A special fixture – more commonly known around the shop as a jig – will be relied on to get the proper clamping angle (17 degrees) and pressure that is needed. Our custom jig is made out of hard rock maple wood, cork, wood screws, a strip of carbon fiber, and two turnbuckles. Before applying any glue, you first want to dry assemble this project. It’s very important to put the jig in place and clamp it up to full pressure, as if you were clamping it for the last time with glue. This will give you one last opportunity to work out all the bugs, if anything isn’t quite working according to plan, before you glue it up for real.
It is very important to wax up the truss rod threads and nut before applying the System Three industrial epoxy. I’m using Turtle Wax, which I purchased at my local auto supply store. This will reassure us of any possibility in damaging the truss rod. If glue does get in the truss rod nut area, the wax will allow us to break the epoxy loose and will also work as a sealant so the epoxy will not penetrate and absorb into the surrounding area. Warning! Do not get any wax on surfaces that you want to glue together, as this will work against a solid and strong glue joint.
After the truss rod threads and nut are waxed, I use a drop-fill toothpick and hair dryer to apply the System Three epoxy. I went with medium hardener curing time, so that I could get the glue to sit where I wanted and have it work as a filler as well; otherwise there would be an overwhelming amount of thin epoxy ooze seeping through the glue joint and gaps.
Using the drop-fill toothpick to gracefully apply glue, I then use the hair dryer, set to warm, to channel the glue through the damaged cavities. Once there is glue applied to both ends we are ready to jig it up. The snapped headstock is inserted into the headstock support box. The neck block portion of the jig is secured by tightening down the fingerboard clamping arm and Cclamping to the guitar neck.
Evenly finger-tighten the turnbuckle clamps until you get a snug fit. Allow the glue to set-up for 48 hours before removing the clamps.
Now that the System Three Epoxy has cured to a very hard and strong texture, the headstock repair jig can be removed.
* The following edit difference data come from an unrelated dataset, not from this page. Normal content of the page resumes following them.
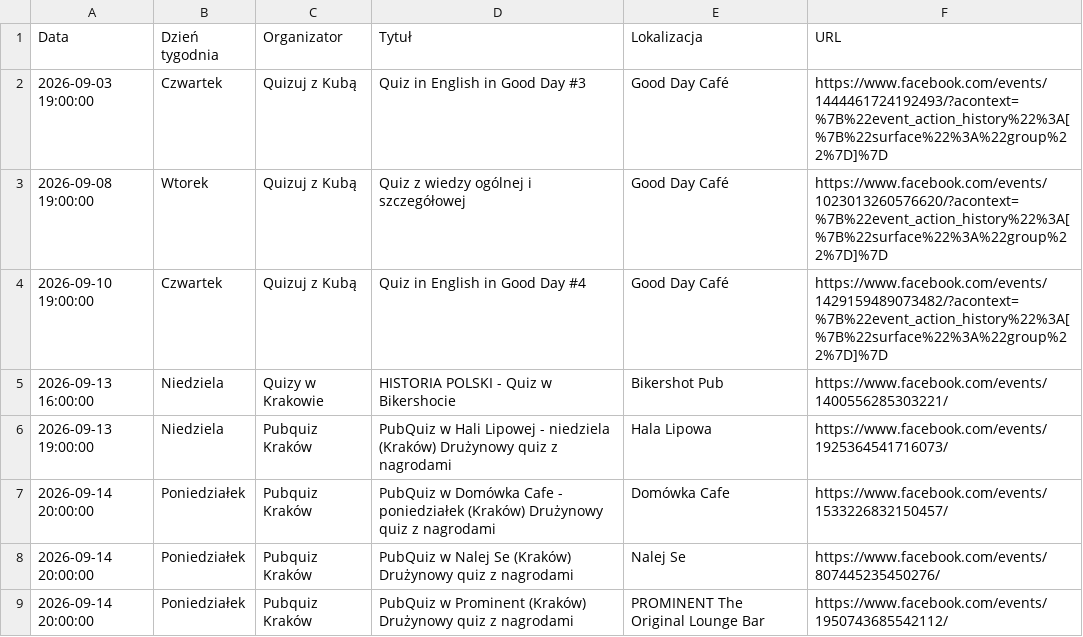
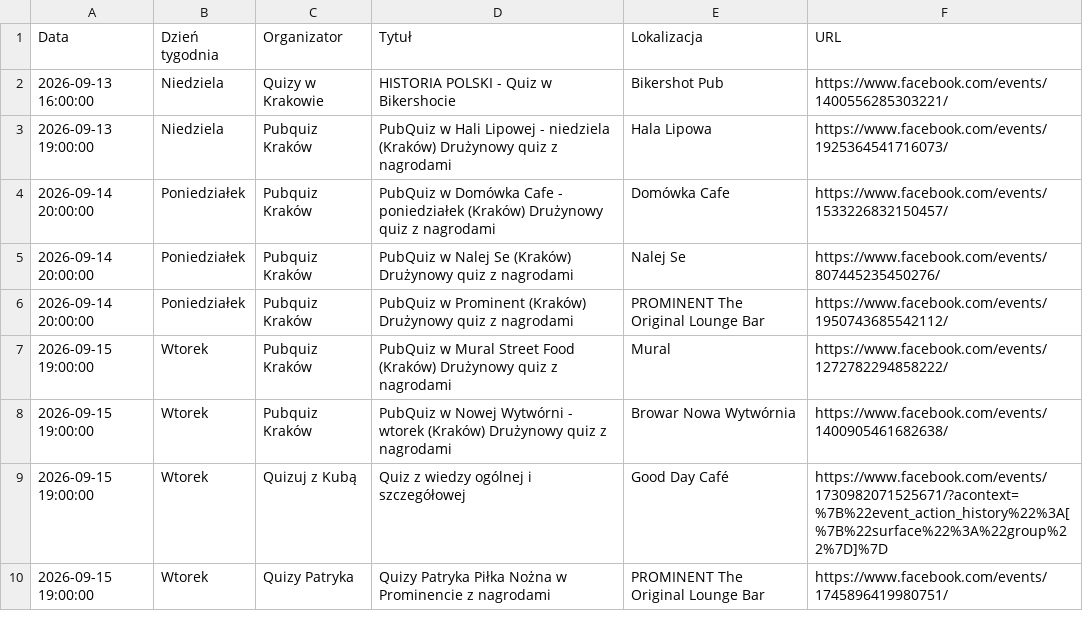
Before and after one commit to jwnuk/quiz_finder, a CSV file: events.csv, drawn as a sheet; only a part is shown; the shorter side is filled out with more unchanged rows.

Commit message:
Drop events from past

```diff
--- a/events.csv
+++ b/events.csv
@@ -1,5 +1,2 @@
 Data,Dzień tygodnia,Organizator,Tytuł,Lokalizacja,URL
-2026-09-03 19:00:00,Czwartek,Quizuj z Kubą,Quiz in English in Good Day #3,Good Day Café,https://www.facebook.com/events/1444461724192493/?acontext=%7B%22event_action_history%22%3A[%7B%22surface%22%3A%22group%22%7D]%7D
-2026-09-08 19:00:00,Wtorek,Quizuj z Kubą,Quiz z wiedzy ogólnej i szczegółowej,Good Day Café,https://www.facebook.com/events/1023013260576620/?acontext=%7B%22event_action_history%22%3A[%7B%22surface%22%3A%22group%22%7D]%7D
-2026-09-10 19:00:00,Czwartek,Quizuj z Kubą,Quiz in English in Good Day #4,Good Day Café,https://www.facebook.com/events/1429159489073482/?acontext=%7B%22event_action_history%22%3A[%7B%22surface%22%3A%22group%22%7D]%7D
 2026-09-13 16:00:00,Niedziela,Quizy w Krakowie,HISTORIA POLSKI - Quiz w Bikershocie,Bikershot Pub,https://www.facebook.com/events/1400556285303221/
```
Also changed, not shown: 1 other file.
At this stage of the repair, I like to use superglues from stewmac.com to fill in the concaved areas where the damaged break seams are. I drop-fill using #10 thin and #20 medium cynoacrylate with accelerator to speed up the curing process. I first level the glue to the original finish with a razor blade and then finish off with 600 grit sandpaper. This is the final stage to strengthen the break before routing for the reinforcement splines.
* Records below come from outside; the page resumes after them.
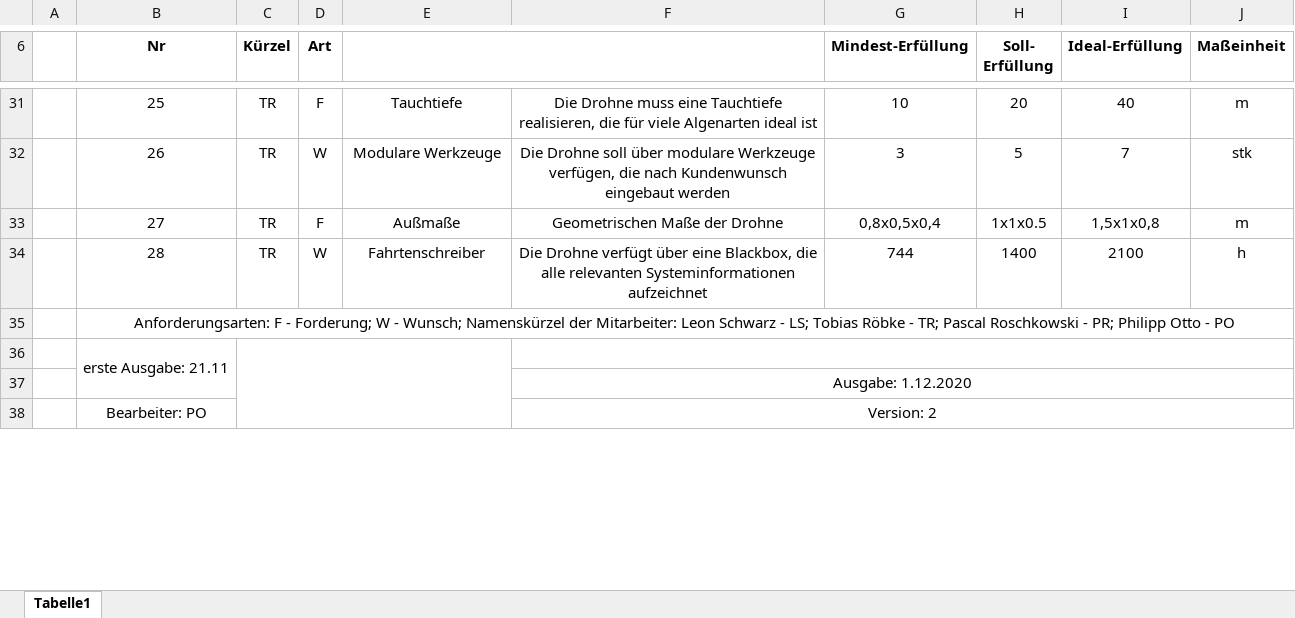
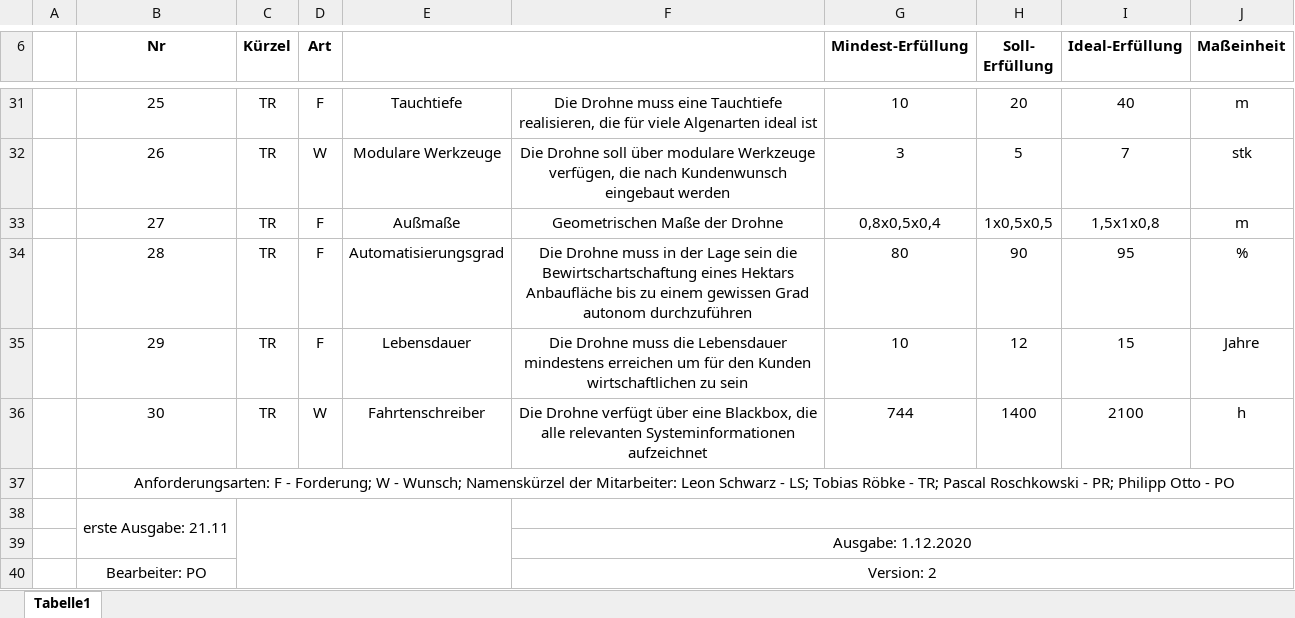
Before and after one commit to plastikpamaro/MKon, an Excel workbook: Meilenstein 2/Dokumente/Anforderungen.xlsx, sheet Tabelle1, drawn as a sheet; only a part is shown, gaps mark what is left out; values as stored, in another font and other column widths than the file's, no borders; addresses are those after the commit; the diff names each change by its address in the sheet, - before the commit and + after, or states it on an @@ line.

Commit message:
Update Anforderungen.xlsx

```diff
--- a/Meilenstein 2/Dokumente/Anforderungen.xlsx (sheet Tabelle1)
+++ b/Meilenstein 2/Dokumente/Anforderungen.xlsx (sheet Tabelle1)
-H33 (Soll- Erfüllung): 1x1x0.5
+H33 (Soll- Erfüllung): 1x0,5x0,5
+row 34:  | 28 | TR | F | Automatisierungsgrad | Die Drohne muss in der Lage sein die Bewirtschartschaftung eines Hektars Anbaufläche bis zu einem gewissen Grad autonom durchzuführen | 80 | 90 | 95 | %
+row 35:  | 29 | TR | F | Lebensdauer | Die Drohne muss die Lebensdauer mindestens erreichen um für den Kunden wirtschaftlichen zu sein | 10 | 12 | 15 | Jahre
-B36 (Nr): 28
+B36 (Nr): 30
```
Next month, we will be jigging up, routing out two sections of the neck/headstock and inlaying two reinforcement splines.
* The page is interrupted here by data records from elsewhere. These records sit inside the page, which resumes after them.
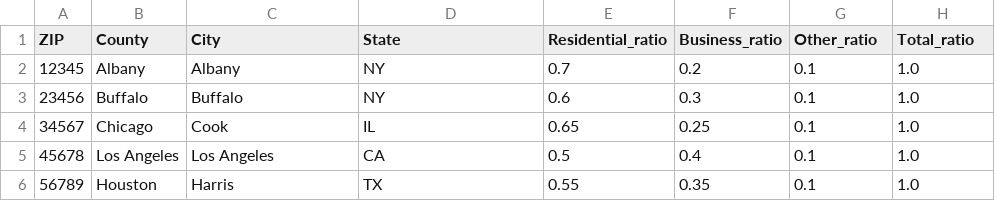
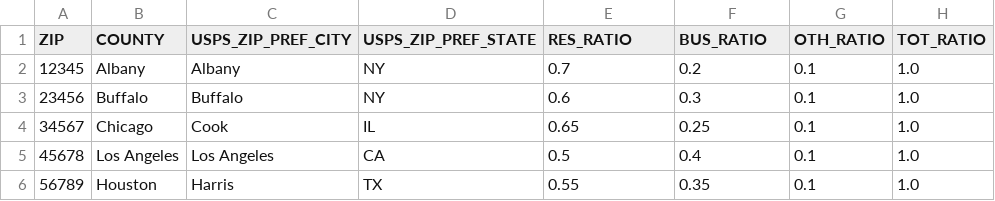
Before and after one commit to ballir27/NPPES_Snowflake, a CSV file: sample_data/zip_data.csv, drawn as a sheet.

Commit message:
changes csv to match column names

```diff
--- a/sample_data/zip_data.csv
+++ b/sample_data/zip_data.csv
@@ -1,2 +1,2 @@
-ZIP,County,City,State,Residential_ratio,Business_ratio,Other_ratio,Total_ratio
+ZIP,COUNTY,USPS_ZIP_PREF_CITY,USPS_ZIP_PREF_STATE,RES_RATIO,BUS_RATIO,OTH_RATIO,TOT_RATIO
 12345,Albany,Albany,NY,0.7,0.2,0.1,1.0
```
Also changed, not shown: 2 other files.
You can view past articles on “Restoring an Original” at premierguitar.com
John Brown, of Brown's Guitar Factory, is the inventor of the Fretted/Less bass.He owns and operates a full guitar manufacturing and repair/restoration facility, which is staffed by a team of talented luthiers. He is also the designer of guitar making/repair tools and accessories that are used today by instrument builders throughout the world.